Successful scammers usually have to manage more and more addresses and most of them earlier or later do mistakes in staying private. So most of them could be caught. In practise (as of 2021) this doesn’t happen because most victims think it’s not possible or the loss value is too low or the police has far too few experts to follow it. But no scammer can feel save because you cannot improve the privacy after the fact. So each old case can be picked up somewhere in future.
This is how the tracing works:
With help of heuristics ( https://en.bitcoin.it/wiki/Privacy#Blockchain_attacks_on_privacy ) a cluster of bitcoin addresses is built which likely belong to the scammer. Then one investigates if at least one of the addresses in the cluster sent bitcoin to one of the millions of known exchange addresses. If this is not the case then you need to be patient. If there are links then the police can follow up directly (or via their colleagues in the exchanges country) to get all available information about their client who is likely the scammer. This information could be the id, the bank account number, a bitcoin withdrawal address or an altcoin withdrawal address. The first two options might lead to the real id of the scammer to claim the bitcoin back.The last two options provide the data to do follow on analytics actions.
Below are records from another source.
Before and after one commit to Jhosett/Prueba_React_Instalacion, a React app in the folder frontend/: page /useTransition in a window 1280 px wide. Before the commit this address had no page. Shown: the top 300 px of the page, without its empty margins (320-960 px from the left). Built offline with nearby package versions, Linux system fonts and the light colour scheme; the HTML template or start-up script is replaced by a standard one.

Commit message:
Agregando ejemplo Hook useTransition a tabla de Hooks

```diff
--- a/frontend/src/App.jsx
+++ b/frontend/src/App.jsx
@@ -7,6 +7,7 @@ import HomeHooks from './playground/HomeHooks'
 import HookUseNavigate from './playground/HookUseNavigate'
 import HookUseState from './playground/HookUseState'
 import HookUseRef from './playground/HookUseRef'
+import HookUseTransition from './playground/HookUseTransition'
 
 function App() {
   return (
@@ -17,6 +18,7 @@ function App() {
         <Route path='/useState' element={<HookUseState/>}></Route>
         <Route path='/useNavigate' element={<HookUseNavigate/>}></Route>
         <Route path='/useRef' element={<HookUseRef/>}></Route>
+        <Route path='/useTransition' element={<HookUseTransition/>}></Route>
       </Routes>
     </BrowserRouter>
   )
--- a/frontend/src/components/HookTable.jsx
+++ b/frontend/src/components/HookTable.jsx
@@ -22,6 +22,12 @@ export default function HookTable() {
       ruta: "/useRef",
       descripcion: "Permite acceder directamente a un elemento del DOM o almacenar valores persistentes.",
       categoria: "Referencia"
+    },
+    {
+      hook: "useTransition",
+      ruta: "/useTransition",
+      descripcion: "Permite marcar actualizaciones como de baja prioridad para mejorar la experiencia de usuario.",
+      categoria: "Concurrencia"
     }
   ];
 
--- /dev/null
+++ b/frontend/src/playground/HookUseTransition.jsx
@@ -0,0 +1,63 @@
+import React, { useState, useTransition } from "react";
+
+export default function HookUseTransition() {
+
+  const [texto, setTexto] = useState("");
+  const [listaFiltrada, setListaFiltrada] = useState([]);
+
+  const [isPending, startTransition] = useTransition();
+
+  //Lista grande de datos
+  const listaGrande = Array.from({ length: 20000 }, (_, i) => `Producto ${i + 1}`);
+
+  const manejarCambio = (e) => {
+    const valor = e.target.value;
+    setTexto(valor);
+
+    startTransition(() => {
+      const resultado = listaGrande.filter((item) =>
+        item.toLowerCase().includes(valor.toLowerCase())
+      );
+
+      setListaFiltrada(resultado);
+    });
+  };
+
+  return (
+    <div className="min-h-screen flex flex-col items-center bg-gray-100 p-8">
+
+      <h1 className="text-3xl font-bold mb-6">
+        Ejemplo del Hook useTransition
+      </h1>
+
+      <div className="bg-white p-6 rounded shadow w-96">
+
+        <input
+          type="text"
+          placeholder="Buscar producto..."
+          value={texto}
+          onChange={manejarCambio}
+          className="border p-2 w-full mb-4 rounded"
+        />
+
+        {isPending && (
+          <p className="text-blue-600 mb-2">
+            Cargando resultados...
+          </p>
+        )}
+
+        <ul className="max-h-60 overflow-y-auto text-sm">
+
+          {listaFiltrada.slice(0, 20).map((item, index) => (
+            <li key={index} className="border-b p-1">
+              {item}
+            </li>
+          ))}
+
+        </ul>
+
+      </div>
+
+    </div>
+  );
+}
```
Of course scammers try to avoid this by moving the coins dozens of times around, by using mixers or by exchanging the bitcoin into e.g. Monero forth and back. This can theoretically break analysis but in the most cases it doesn’t work over time. One little mistake and the house of cards breaks down. E.g. I saw scammers moving the coins more than 300 times and then they mixed it with old coins again. So the effort of moving 300 times was a waste of time. Or I saw people using Wasabi Coinjoin several times in a row and afterwards they mixed it again with coins from their earlier business. Then the Coinjoin isn’t helping to stay private.
Bottom line the problem of a scammer is that they should avoid spending their coins together but that its a pain to do this with an increasing number of addresses and many scammers aren’t aware how easy tracing is with the right analytical tools.
After investigating dozens of cases I know that in most cases there are traces to exchanges. I’m convinced that most scammers could be caught, but if this is successful the final success depends on the exchanges (not all support inquiries) and the cooperation of the involved jurisdictions of scammer, exchange and victim.
I wish you success in your case!